Material for the task Block Start
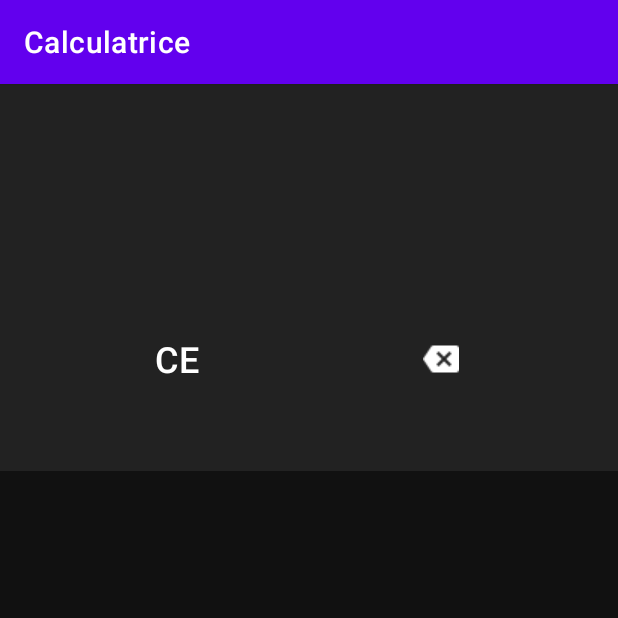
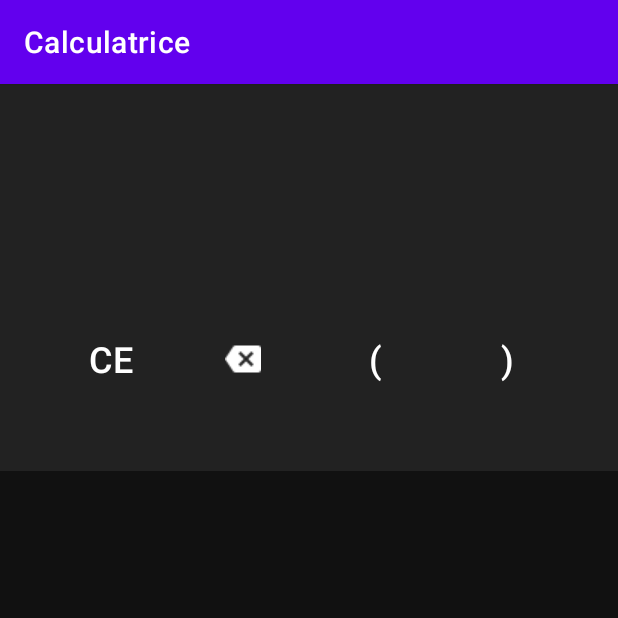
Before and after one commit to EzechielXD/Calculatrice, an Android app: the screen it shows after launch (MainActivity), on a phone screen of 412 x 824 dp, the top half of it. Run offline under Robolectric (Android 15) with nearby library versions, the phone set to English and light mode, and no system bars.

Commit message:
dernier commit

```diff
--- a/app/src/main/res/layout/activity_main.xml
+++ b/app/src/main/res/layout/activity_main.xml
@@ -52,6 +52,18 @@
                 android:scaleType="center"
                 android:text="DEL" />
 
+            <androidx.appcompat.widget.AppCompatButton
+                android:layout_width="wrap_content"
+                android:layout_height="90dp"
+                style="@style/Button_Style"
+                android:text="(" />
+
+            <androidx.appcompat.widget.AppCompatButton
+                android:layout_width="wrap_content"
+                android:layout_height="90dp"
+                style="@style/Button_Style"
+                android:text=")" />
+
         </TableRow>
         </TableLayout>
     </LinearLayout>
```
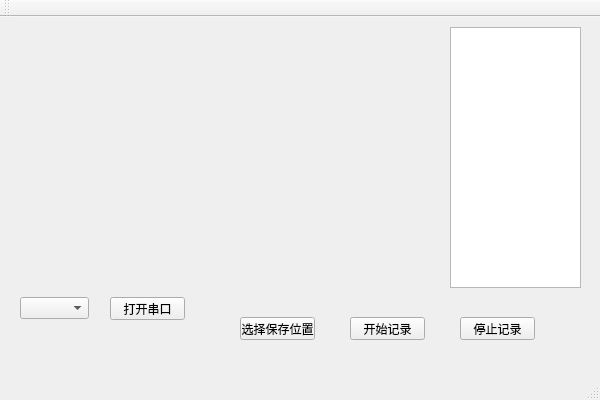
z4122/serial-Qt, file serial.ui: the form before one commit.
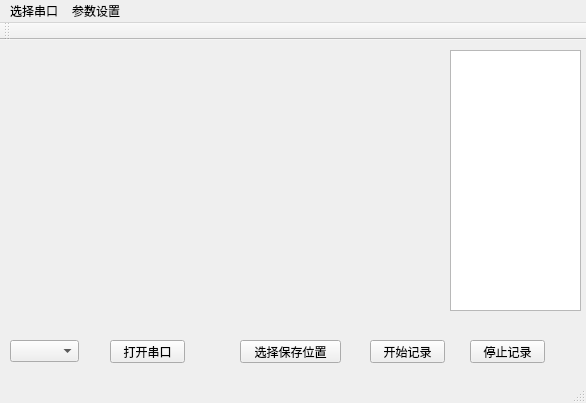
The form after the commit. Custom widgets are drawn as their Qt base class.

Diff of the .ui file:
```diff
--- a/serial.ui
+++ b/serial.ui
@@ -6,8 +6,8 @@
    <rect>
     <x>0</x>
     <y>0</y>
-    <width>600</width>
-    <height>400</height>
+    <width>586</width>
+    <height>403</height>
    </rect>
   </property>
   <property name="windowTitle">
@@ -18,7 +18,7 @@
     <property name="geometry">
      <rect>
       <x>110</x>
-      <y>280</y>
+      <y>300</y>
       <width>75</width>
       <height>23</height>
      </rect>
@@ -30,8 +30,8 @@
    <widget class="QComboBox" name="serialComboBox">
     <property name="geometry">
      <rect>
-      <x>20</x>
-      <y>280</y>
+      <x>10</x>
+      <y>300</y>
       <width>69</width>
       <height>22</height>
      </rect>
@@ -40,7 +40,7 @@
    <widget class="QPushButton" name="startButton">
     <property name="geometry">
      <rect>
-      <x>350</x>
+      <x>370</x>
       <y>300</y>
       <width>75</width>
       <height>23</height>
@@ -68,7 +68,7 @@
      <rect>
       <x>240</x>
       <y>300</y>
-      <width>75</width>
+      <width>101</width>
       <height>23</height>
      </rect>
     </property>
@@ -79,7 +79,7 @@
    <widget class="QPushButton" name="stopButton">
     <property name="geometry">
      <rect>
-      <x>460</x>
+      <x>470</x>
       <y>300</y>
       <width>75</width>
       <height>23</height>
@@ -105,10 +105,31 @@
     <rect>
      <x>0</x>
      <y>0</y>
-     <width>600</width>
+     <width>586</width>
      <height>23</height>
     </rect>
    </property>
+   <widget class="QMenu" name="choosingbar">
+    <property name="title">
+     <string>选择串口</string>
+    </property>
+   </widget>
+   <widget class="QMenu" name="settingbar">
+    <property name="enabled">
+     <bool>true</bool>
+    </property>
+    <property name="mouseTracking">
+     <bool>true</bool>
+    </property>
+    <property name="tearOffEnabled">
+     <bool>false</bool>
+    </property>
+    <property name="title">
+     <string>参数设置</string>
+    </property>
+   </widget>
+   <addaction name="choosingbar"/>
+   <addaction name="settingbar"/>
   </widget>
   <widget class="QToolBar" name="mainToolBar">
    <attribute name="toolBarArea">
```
Material for the task Block End
Scan the data above. Return every line with "text" in it.

Solution
                 android:text="DEL" />
+                android:text="(" />
+                android:text=")" />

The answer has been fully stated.